Capacity demands continue to increase, while budgetary pressures make it hard to sustain even an insufficient status quo. It would be great if new storage was devoted to business-value-creation processes, but far too much is consumed by stagnant data on primary systems and myriad inefficient secondary platforms.
Organizations of all sizes should be rethinking their broader storage strategies, focusing on achieving a flexible and durable “retention repository,” which can be a key future-proofing tool in a variety of solution scenarios:
- Backups. These are the foundation of most data management and data protection strategies. Organizations should look for durable and efficient repositories for “protection storage.”
- Archives. While backups create previous versions in preparation for recovery, archives often provide the “copy of last resort” for regulatory compliance, eDiscovery preparedness and operational reference. That said, not all data needs to be preserved. As such, archival solutions usually retain only a subset of production data based on the business or governance implications of that data. Archives are associated with a variety of implementation strategies, specifically:
- “Warm” or “active” archives provide near-production levels of access performance to predominantly dormant data that needs to be immediately available upon request.
- “Cold” or “deep” archives typically have the longest retention requirements and the lowest expectations for responsiveness during retrieval, although many organizations still expect retrieval in minutes to hours for even the coldest data.
- Storage tiering. Archival strategies are typically driven by regulatory considerations or the operational governance needs of the data itself. However, many organizations simply want to manage all of their data within a unified storage stack that automatically and transparently moves data across different grades of storage (tiers) based on access patterns, so that the most recent, frequent, or critical data is on the fastest, or “hottest” storage tier, and other data seamlessly moves and is stored on more scalable and less expensive “colder” tiers.
It is important to note that these strategies and solution scenarios are seldom or never achievable using only disk‑based architectures.

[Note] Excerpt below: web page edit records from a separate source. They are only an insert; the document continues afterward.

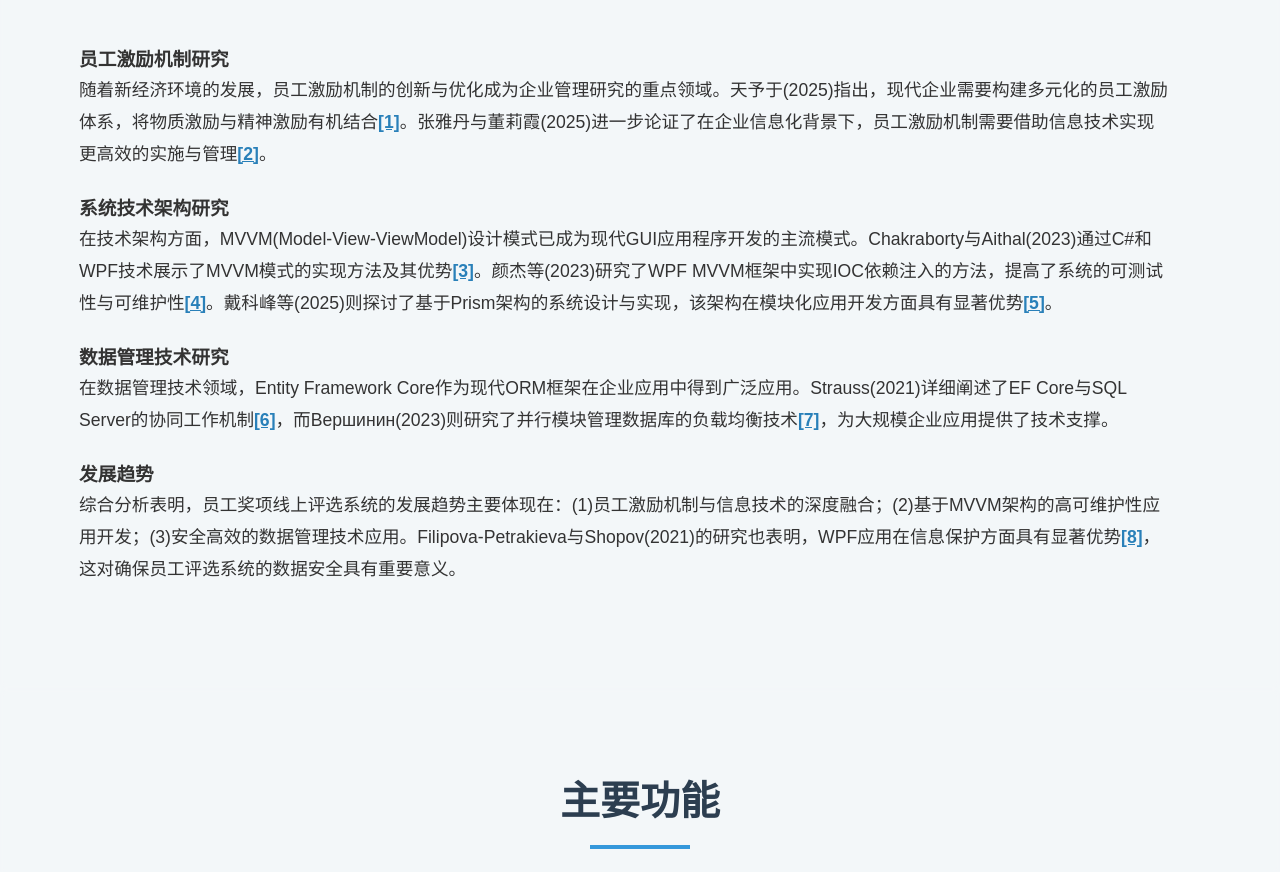
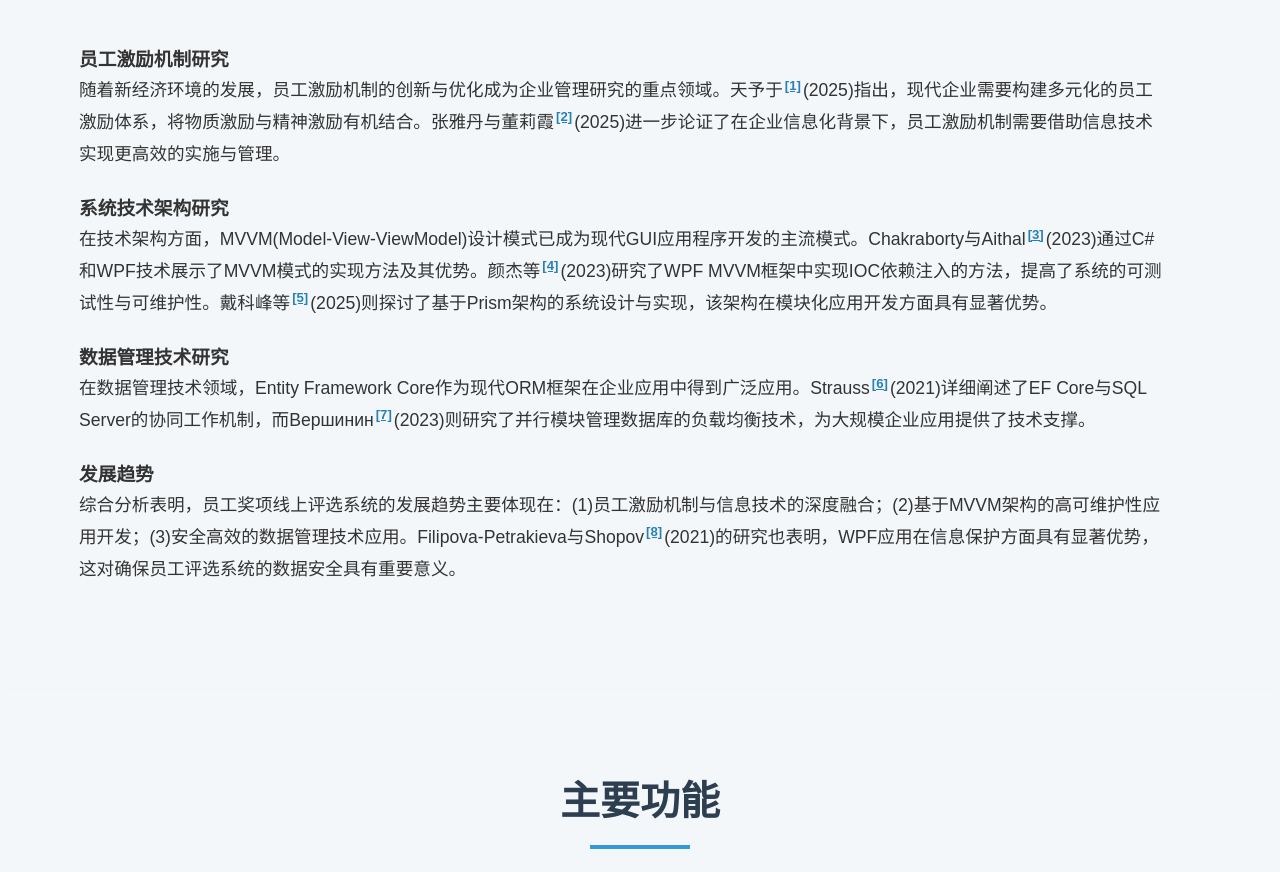
Before and after one commit to CHangHengLi/SIAS2025, a plain HTML site: page index.html in a window 1280 px wide. Shown: the part 1232-2104 px from the top of the page. Drawn offline with Linux system fonts and the light colour scheme.

Commit message:
页面引用上标修改

```diff
--- a/index.html
+++ b/index.html
@@ -71,16 +71,16 @@
                 <div class="section-content">
                     <div class="text-content">
                         <h3>员工激励机制研究</h3>
-                        <p>随着新经济环境的发展，员工激励机制的创新与优化成为企业管理研究的重点领域。天予于(2025)指出，现代企业需要构建多元化的员工激励体系，将物质激励与精神激励有机结合<a href="#ref1">[1]</a>。张雅丹与董莉霞(2025)进一步论证了在企业信息化背景下，员工激励机制需要借助信息技术实现更高效的实施与管理<a href="#ref2">[2]</a>。</p>
+                        <p>随着新经济环境的发展，员工激励机制的创新与优化成为企业管理研究的重点领域。天予于<sup class="reference"><a href="#ref1">[1]</a></sup>(2025)指出，现代企业需要构建多元化的员工激励体系，将物质激励与精神激励有机结合。张雅丹与董莉霞<sup class="reference"><a href="#ref2">[2]</a></sup>(2025)进一步论证了在企业信息化背景下，员工激励机制需要借助信息技术实现更高效的实施与管理。</p>
 
                         <h3>系统技术架构研究</h3>
-                        <p>在技术架构方面，MVVM(Model-View-ViewModel)设计模式已成为现代GUI应用程序开发的主流模式。Chakraborty与Aithal(2023)通过C#和WPF技术展示了MVVM模式的实现方法及其优势<a href="#ref3">[3]</a>。颜杰等(2023)研究了WPF MVVM框架中实现IOC依赖注入的方法，提高了系统的可测试性与可维护性<a href="#ref4">[4]</a>。戴科峰等(2025)则探讨了基于Prism架构的系统设计与实现，该架构在模块化应用开发方面具有显著优势<a href="#ref5">[5]</a>。</p>
+                        <p>在技术架构方面，MVVM(Model-View-ViewModel)设计模式已成为现代GUI应用程序开发的主流模式。Chakraborty与Aithal<sup class="reference"><a href="#ref3">[3]</a></sup>(2023)通过C#和WPF技术展示了MVVM模式的实现方法及其优势。颜杰等<sup class="reference"><a href="#ref4">[4]</a></sup>(2023)研究了WPF MVVM框架中实现IOC依赖注入的方法，提高了系统的可测试性与可维护性。戴科峰等<sup class="reference"><a href="#ref5">[5]</a></sup>(2025)则探讨了基于Prism架构的系统设计与实现，该架构在模块化应用开发方面具有显著优势。</p>
 
                         <h3>数据管理技术研究</h3>
-                        <p>在数据管理技术领域，Entity Framework Core作为现代ORM框架在企业应用中得到广泛应用。Strauss(2021)详细阐述了EF Core与SQL Server的协同工作机制<a href="#ref6">[6]</a>，而Вершинин(2023)则研究了并行模块管理数据库的负载均衡技术<a href="#ref7">[7]</a>，为大规模企业应用提供了技术支撑。</p>
+                        <p>在数据管理技术领域，Entity Framework Core作为现代ORM框架在企业应用中得到广泛应用。Strauss<sup class="reference"><a href="#ref6">[6]</a></sup>(2021)详细阐述了EF Core与SQL Server的协同工作机制，而Вершинин<sup class="reference"><a href="#ref7">[7]</a></sup>(2023)则研究了并行模块管理数据库的负载均衡技术，为大规模企业应用提供了技术支撑。</p>
 
                         <h3>发展趋势</h3>
-                        <p>综合分析表明，员工奖项线上评选系统的发展趋势主要体现在：(1)员工激励机制与信息技术的深度融合；(2)基于MVVM架构的高可维护性应用开发；(3)安全高效的数据管理技术应用。Filipova-Petrakieva与Shopov(2021)的研究也表明，WPF应用在信息保护方面具有显著优势<a href="#ref8">[8]</a>，这对确保员工评选系统的数据安全具有重要意义。</p>
+                        <p>综合分析表明，员工奖项线上评选系统的发展趋势主要体现在：(1)员工激励机制与信息技术的深度融合；(2)基于MVVM架构的高可维护性应用开发；(3)安全高效的数据管理技术应用。Filipova-Petrakieva与Shopov<sup class="reference"><a href="#ref8">[8]</a></sup>(2021)的研究也表明，WPF应用在信息保护方面具有显著优势，这对确保员工评选系统的数据安全具有重要意义。</p>
                     </div>
                 </div>
             </div>
--- a/styles.css
+++ b/styles.css
@@ -845,3 +845,26 @@ footer .references-section {
 footer .footer-content {
     margin-top: 30px;
 }
+
+/* 上标引用样式 */
+sup.reference {
+    font-size: 0.75em;
+    line-height: 0;
+    position: relative;
+    top: -0.5em;
+    vertical-align: baseline;
+}
+
+sup.reference a {
+    color: #2980b9;
+    text-decoration: none;
+    padding: 0 2px;
+    font-weight: bold;
+    transition: all 0.2s ease;
+}
+
+sup.reference a:hover {
+    color: #27ae60;
+    background-color: rgba(41, 128, 185, 0.1);
+    border-radius: 3px;
+}
```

A broader strategy that combines disks (HDD and SSD) with complementary media including tape and cloud should be embraced.
And speaking of cloud, ESG’s annual IT spending intentions research shows that a repository for backup and archive data is consistently the most commonly cited use case for cloud-based infrastructure among survey respondents.
Even so, not all clouds are similarly suitable when it comes to housing what could be the copy of last resort for data that may be required for regulatory compliance, eDiscovery, or adherence to operational retention and usage mandates. Three key aspects to consider are: durability/availability, agility and security.
I go into much more detail on this topic in a new ESG paper, in which I explain the storage challenges organizations are facing, the characteristics of cloud-based storage solutions to consider when trying to address those challenges, and how the IBM Cloud Object Storage service addresses the requirements.
Read the whitepaper here.